In a court case of fraud allegations against My Big Coin Pay, a federal judge ruled that cryptocurrencies can be treated as commodities, even as legal discussions over its asset status continue.
As reported by Reuters on Sept. 27, the judge ruled “virtual currencies” fall under the jurisdiction of the Commodities Futures Trading Commision (CFTC), the U.S. derivatives regulator. After the decision, the watchdog can closely monitor and take action against cryptocurrency frauds in the country, which thus far has been confined to several authorities taking independent steps.
In January 2018, blockchain entrepreneur Randall Crater founded an undisclosed company to perpetrate a $6 million fraud on unassuming investors interesting in purchasing My Big Coin (MBC)–a payments-focussed cryptocurrency.
A distraught investor lodged a lawsuit against the two parties, Crater and MBC, claiming the accused named their company to sound like “bitcoin” and misguided investors by claiming MBC tokens were backed by gold. Over 28 customers were scammed out of $6 million in this process.
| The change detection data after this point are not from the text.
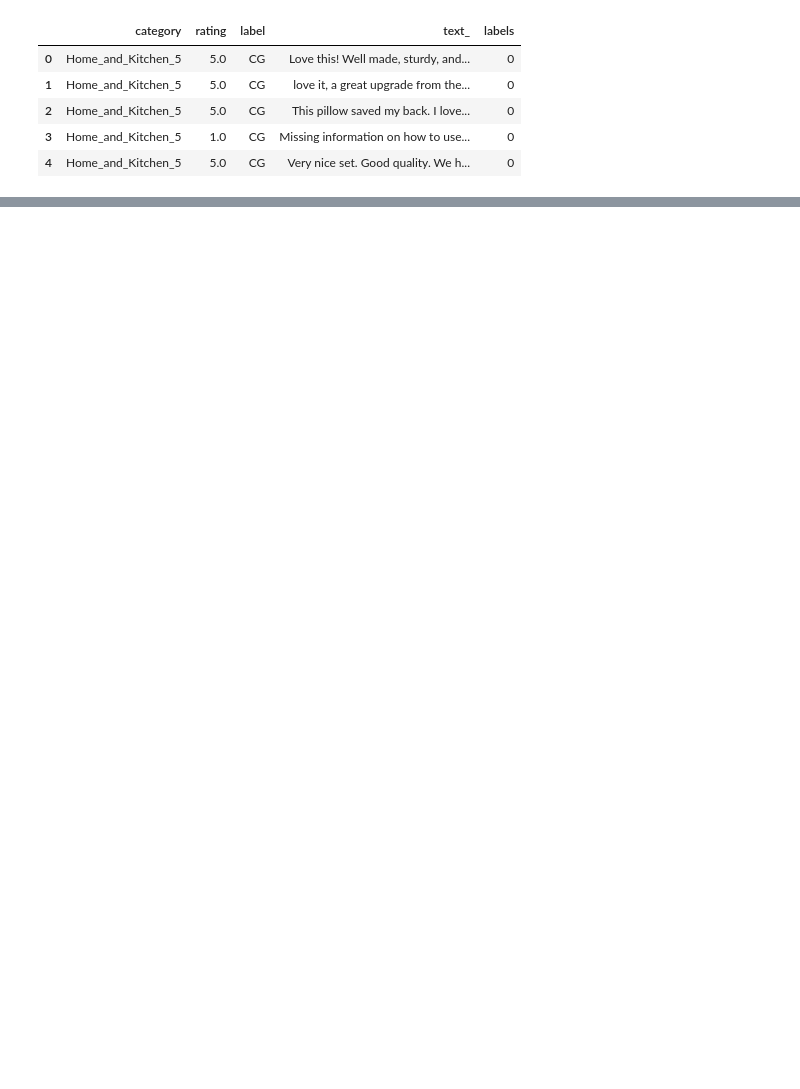
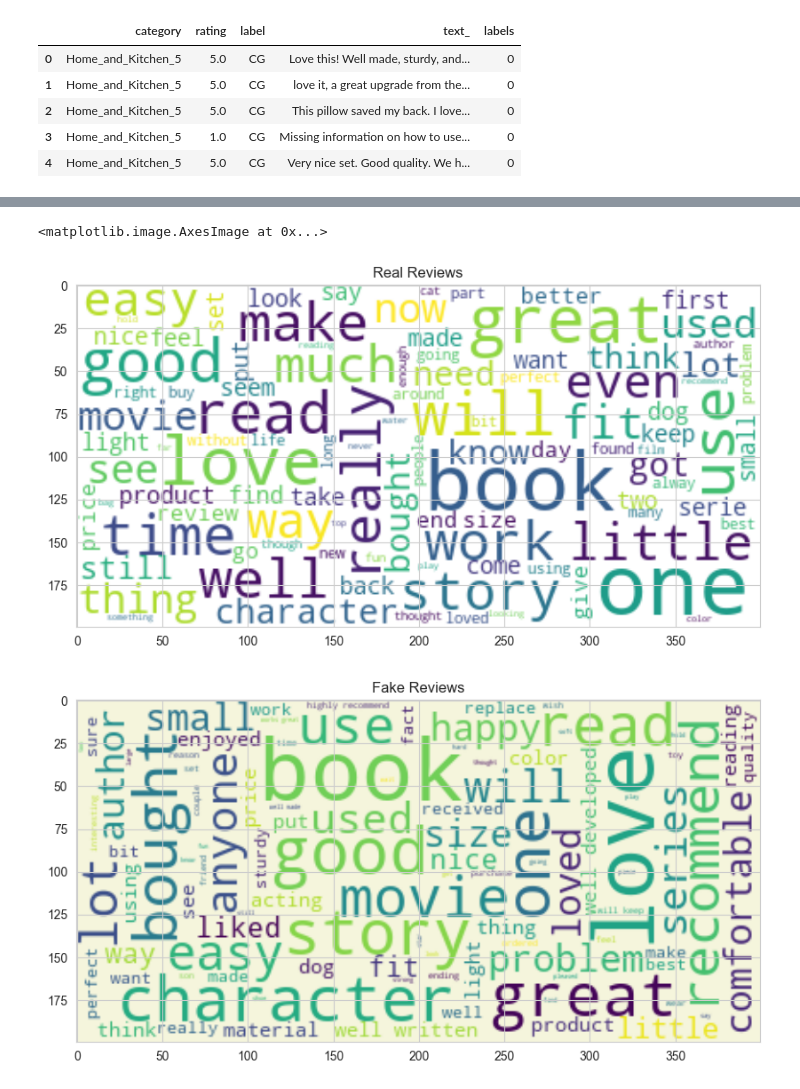
Before and after one commit to Marco6666662/Fake-Amazon-Review-NLP-Detection, a Jupyter notebook: Logistic Regression.ipynb, the cells around one changed output, grey strips where cells are left out. Saved outputs shown, nothing was run; the diff lists cells and outputs as text; code cells hidden in the pictures; blank space fills up the shorter version.

```diff
--- a/Logistic Regression.ipynb
+++ b/Logistic Regression.ipynb
@@ -107,0 +234,16 @@ array([1, 1, 1, 1, 1, 0, 1, 1, 1, 1, 1, 1, 1, 1, 1, 1, 1, 0, 1, 1, 1, 1,
+# %%
+worldcloud = WordCloud(max_font_size=50, max_words=100, background_color="white").generate(' '.join(real_text))
+
+plt.figure(figsize=(15,5))
+plt.title('Real Reviews')
+plt.imshow(worldcloud, interpolation="bilinear")
+
+worldcloud = WordCloud(max_font_size=50, max_words=100, background_color="beige").generate(' '.join(fake_text))
+
+plt.figure(figsize=(15,5))
+plt.title('Fake Reviews')
+plt.imshow(worldcloud, interpolation="bilinear")
+# %% [output]
+<matplotlib.image.AxesImage at 0x...>
+[figure, added]
+[figure, added]
```
Also changed, not shown: parts of 17 cells of this notebook.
Crater’s lawyers dismissed the cases from federal courts initially, stating the CFTC had no business over cryptocurrency fraud cases as the asset class offers no service to base futures contracts on nor is a tangible good–both factors which fall under the agency’s purview.
However, District Judge Rya Zobel in Boston ruled MBC fell in the Commodity Exchange Act’s definition of a commodity, as commodities are identified broadly by the law books, instead of adhering to specifics.
Both Bitcoin and MBC are categorized as virtual currencies, declared Zobel, adding that Bitcoin futures trade CFTC-regulated bourses and, by extension, the agency gains oversight of similar financial products.
Judge Zobel continued:
“That is sufficient, especially at the pleading stage, for plaintiff to allege that My Big Coin is a ‘commodity’ under the Act.”
Industry observers and blockchain lawyers present at the hearing were closely following the judge’s words. A finding in MBC’s favor would have meant the CFTC loses its ability to police cryptocurrency frauds.
While the accused are yet to be trialed for their offenses, knowledge of the CFTC’s understanding of cryptocurrencies is a step forward for the broader industry.
Meanwhile, lawyers defending MBC called out the court ruling. They seek to challenge the case to disprove many of the plaintiff’s “factual allegations,” apart from contesting the differences between Bitcoin and My Big Coin.